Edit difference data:
<<<<
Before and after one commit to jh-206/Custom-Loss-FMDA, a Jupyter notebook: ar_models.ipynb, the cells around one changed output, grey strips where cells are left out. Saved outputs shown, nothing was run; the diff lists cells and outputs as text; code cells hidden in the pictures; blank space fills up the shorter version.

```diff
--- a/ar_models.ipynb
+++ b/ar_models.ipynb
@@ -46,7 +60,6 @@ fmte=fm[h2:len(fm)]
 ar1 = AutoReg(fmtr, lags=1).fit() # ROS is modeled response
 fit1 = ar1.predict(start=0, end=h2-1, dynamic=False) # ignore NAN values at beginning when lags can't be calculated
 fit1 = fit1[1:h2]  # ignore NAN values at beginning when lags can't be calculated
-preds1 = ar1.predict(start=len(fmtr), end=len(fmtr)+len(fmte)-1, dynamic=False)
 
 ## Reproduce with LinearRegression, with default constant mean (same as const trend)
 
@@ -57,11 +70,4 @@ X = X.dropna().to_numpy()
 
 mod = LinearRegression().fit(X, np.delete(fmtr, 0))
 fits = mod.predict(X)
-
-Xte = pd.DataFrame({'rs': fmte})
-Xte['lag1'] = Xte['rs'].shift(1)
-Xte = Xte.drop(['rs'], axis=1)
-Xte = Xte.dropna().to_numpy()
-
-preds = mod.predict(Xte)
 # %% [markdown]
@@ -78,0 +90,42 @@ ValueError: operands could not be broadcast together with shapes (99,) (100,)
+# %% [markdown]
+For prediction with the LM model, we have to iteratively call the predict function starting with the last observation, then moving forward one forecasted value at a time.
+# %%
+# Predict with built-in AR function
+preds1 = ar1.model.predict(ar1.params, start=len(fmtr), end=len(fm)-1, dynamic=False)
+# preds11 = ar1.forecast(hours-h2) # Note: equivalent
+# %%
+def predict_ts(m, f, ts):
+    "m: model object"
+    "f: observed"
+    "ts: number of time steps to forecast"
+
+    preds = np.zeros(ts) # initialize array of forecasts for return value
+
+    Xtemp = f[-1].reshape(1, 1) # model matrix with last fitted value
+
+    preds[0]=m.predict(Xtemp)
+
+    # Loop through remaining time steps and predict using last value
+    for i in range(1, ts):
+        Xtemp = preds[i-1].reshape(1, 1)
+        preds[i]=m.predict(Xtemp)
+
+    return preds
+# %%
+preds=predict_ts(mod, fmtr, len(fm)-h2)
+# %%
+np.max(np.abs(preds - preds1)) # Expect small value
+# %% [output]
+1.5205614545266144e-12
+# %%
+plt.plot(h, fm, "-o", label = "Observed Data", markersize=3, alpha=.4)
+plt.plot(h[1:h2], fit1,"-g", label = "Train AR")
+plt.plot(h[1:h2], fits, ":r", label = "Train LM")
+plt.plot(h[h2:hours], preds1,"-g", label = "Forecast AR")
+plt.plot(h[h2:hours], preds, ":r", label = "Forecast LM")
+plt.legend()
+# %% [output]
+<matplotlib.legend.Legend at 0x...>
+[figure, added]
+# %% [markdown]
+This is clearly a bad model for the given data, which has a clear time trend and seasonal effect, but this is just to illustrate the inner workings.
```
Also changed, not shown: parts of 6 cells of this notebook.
>>>>
### EXERCISE AIM
Which lines of the records above contain the word "fmte"? Show each of them.

### OUTPUT OF THE EXERCISE
@@ -46,7 +60,6 @@ fmte=fm[h2:len(fm)]
-preds1 = ar1.predict(start=len(fmtr), end=len(fmtr)+len(fmte)-1, dynamic=False)
-Xte = pd.DataFrame({'rs': fmte})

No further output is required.